— Assigned task —
Examine each line of the data. Copy the line if it includes the word "createProducts".

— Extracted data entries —
========================================
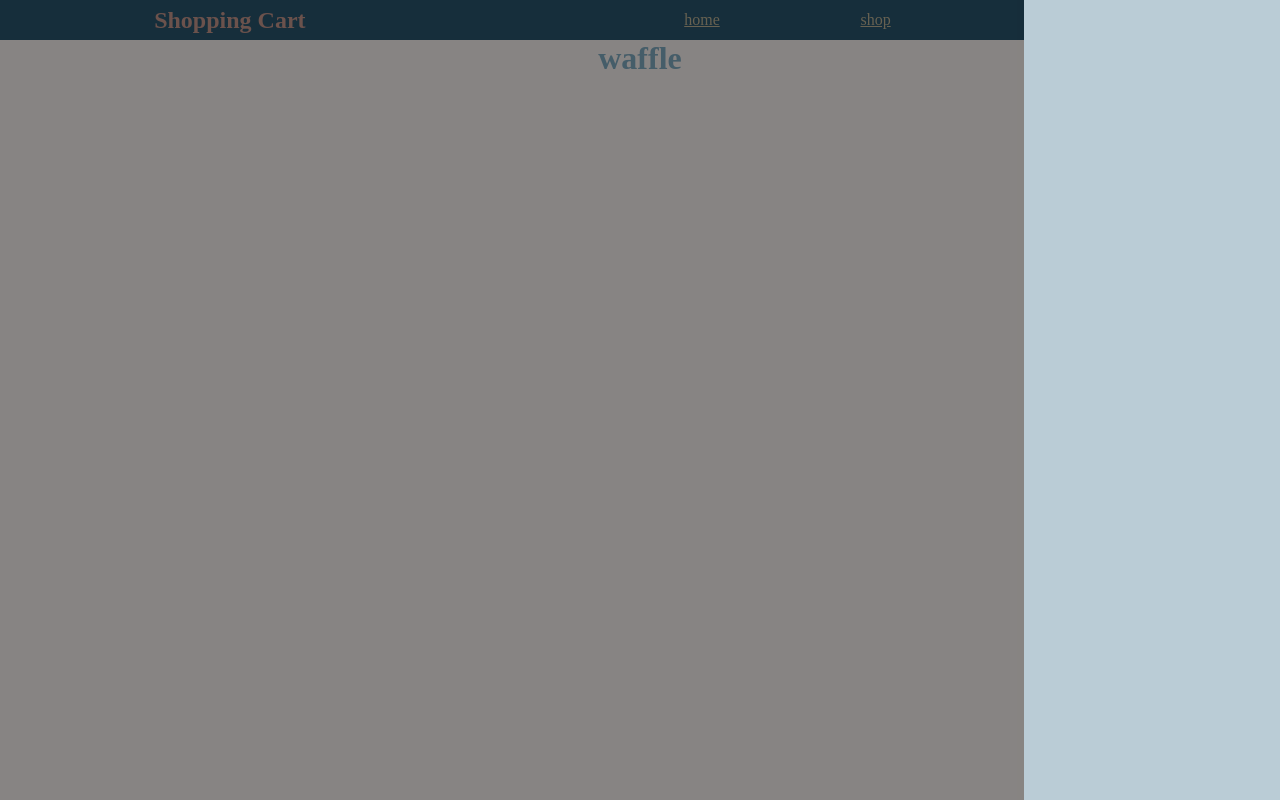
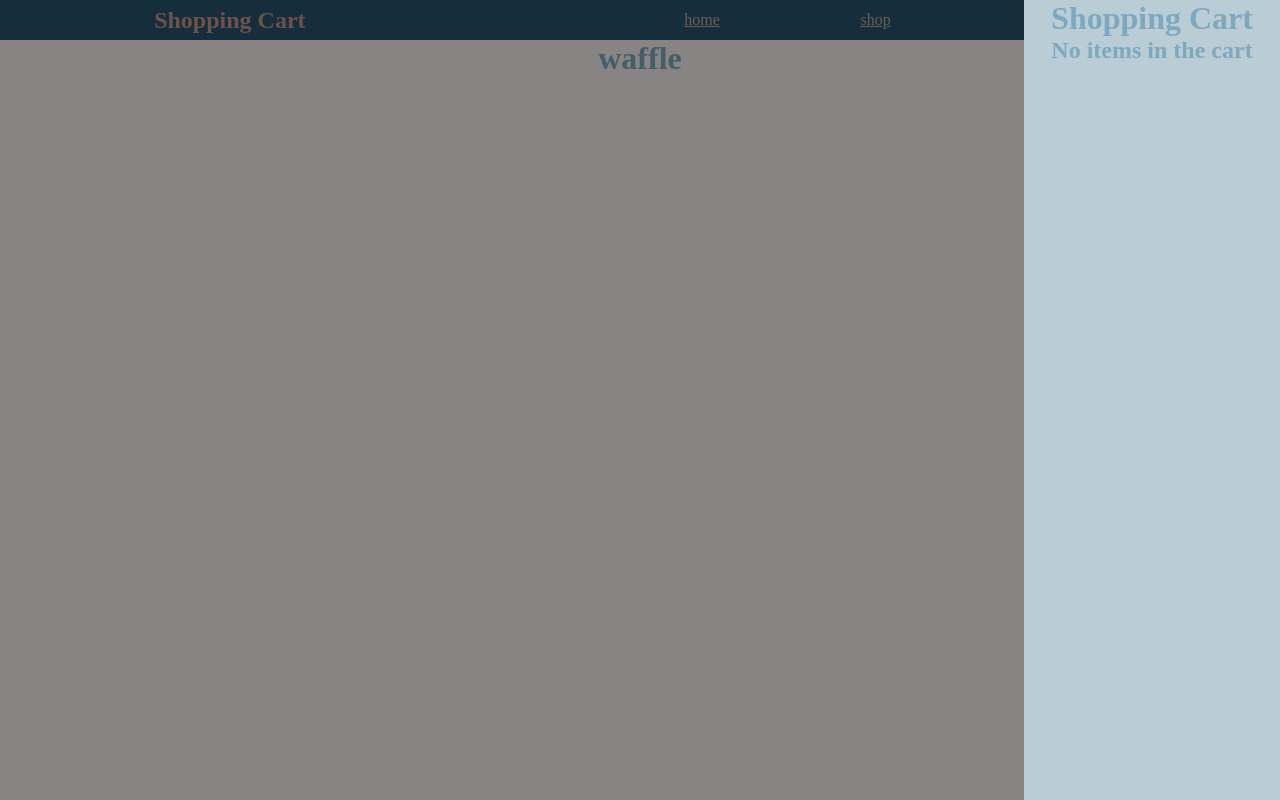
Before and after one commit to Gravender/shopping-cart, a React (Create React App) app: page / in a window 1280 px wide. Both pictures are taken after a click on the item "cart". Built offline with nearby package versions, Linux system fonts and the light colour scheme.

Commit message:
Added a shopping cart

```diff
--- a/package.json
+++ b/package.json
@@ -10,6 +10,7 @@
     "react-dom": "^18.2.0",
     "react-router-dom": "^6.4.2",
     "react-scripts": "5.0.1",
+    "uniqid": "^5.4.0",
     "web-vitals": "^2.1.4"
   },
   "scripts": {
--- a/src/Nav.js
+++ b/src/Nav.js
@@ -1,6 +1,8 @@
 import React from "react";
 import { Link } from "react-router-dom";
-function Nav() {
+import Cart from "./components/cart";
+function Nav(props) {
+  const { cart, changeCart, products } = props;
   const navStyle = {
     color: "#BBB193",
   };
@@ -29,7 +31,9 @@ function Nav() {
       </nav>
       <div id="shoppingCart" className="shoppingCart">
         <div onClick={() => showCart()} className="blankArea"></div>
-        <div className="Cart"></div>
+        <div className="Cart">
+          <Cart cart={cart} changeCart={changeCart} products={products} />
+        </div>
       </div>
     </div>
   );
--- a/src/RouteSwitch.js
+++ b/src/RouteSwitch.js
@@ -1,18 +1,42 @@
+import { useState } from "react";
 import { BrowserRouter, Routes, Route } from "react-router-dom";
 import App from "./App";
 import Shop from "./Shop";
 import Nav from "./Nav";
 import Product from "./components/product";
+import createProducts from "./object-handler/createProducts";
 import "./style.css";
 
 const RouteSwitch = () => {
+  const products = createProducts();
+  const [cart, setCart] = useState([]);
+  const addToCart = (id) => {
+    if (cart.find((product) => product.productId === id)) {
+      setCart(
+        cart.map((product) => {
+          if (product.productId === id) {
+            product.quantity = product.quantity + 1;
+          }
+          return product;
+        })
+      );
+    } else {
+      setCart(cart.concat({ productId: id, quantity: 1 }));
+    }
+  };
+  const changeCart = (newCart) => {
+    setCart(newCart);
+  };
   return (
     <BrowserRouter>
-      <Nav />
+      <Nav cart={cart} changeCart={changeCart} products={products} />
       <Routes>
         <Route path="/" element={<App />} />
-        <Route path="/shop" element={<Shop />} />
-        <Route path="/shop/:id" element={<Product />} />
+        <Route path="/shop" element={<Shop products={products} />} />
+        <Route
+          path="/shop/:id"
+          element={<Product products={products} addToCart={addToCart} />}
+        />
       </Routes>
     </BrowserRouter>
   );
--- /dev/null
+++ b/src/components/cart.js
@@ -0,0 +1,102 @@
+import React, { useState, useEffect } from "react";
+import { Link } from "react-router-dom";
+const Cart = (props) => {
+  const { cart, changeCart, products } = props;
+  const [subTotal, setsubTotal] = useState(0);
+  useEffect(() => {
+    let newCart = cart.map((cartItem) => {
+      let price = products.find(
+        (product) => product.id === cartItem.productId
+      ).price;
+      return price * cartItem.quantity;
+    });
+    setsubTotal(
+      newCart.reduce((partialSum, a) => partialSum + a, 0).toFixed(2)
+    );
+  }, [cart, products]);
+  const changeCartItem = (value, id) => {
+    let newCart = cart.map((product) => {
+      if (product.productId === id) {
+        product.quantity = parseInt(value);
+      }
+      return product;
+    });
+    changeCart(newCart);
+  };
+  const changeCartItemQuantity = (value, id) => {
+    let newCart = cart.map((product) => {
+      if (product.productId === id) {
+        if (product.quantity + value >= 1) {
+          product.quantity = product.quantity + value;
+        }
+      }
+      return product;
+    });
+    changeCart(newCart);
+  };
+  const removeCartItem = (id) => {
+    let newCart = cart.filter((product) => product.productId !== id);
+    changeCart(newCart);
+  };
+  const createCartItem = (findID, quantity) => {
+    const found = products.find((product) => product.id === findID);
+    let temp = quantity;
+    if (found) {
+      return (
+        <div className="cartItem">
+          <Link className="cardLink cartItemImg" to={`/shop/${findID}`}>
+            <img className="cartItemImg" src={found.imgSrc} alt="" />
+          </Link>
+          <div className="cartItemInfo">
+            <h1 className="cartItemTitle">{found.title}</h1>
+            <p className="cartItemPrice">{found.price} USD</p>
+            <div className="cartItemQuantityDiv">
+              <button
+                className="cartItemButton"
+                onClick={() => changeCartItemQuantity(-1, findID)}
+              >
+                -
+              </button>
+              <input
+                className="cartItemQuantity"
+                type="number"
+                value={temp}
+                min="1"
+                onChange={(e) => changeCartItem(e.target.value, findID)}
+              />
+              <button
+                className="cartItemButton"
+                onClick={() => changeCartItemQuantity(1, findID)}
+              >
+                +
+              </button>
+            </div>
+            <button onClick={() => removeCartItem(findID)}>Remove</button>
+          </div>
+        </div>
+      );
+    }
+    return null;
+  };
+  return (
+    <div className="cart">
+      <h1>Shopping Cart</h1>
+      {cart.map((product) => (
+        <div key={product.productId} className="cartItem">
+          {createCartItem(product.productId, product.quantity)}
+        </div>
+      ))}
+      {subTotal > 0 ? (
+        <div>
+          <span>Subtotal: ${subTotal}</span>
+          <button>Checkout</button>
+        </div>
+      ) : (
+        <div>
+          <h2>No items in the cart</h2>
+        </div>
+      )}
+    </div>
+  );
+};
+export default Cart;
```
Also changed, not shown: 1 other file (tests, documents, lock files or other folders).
========================================
— The answer —
+import createProducts from "./object-handler/createProducts";
+  const products = createProducts();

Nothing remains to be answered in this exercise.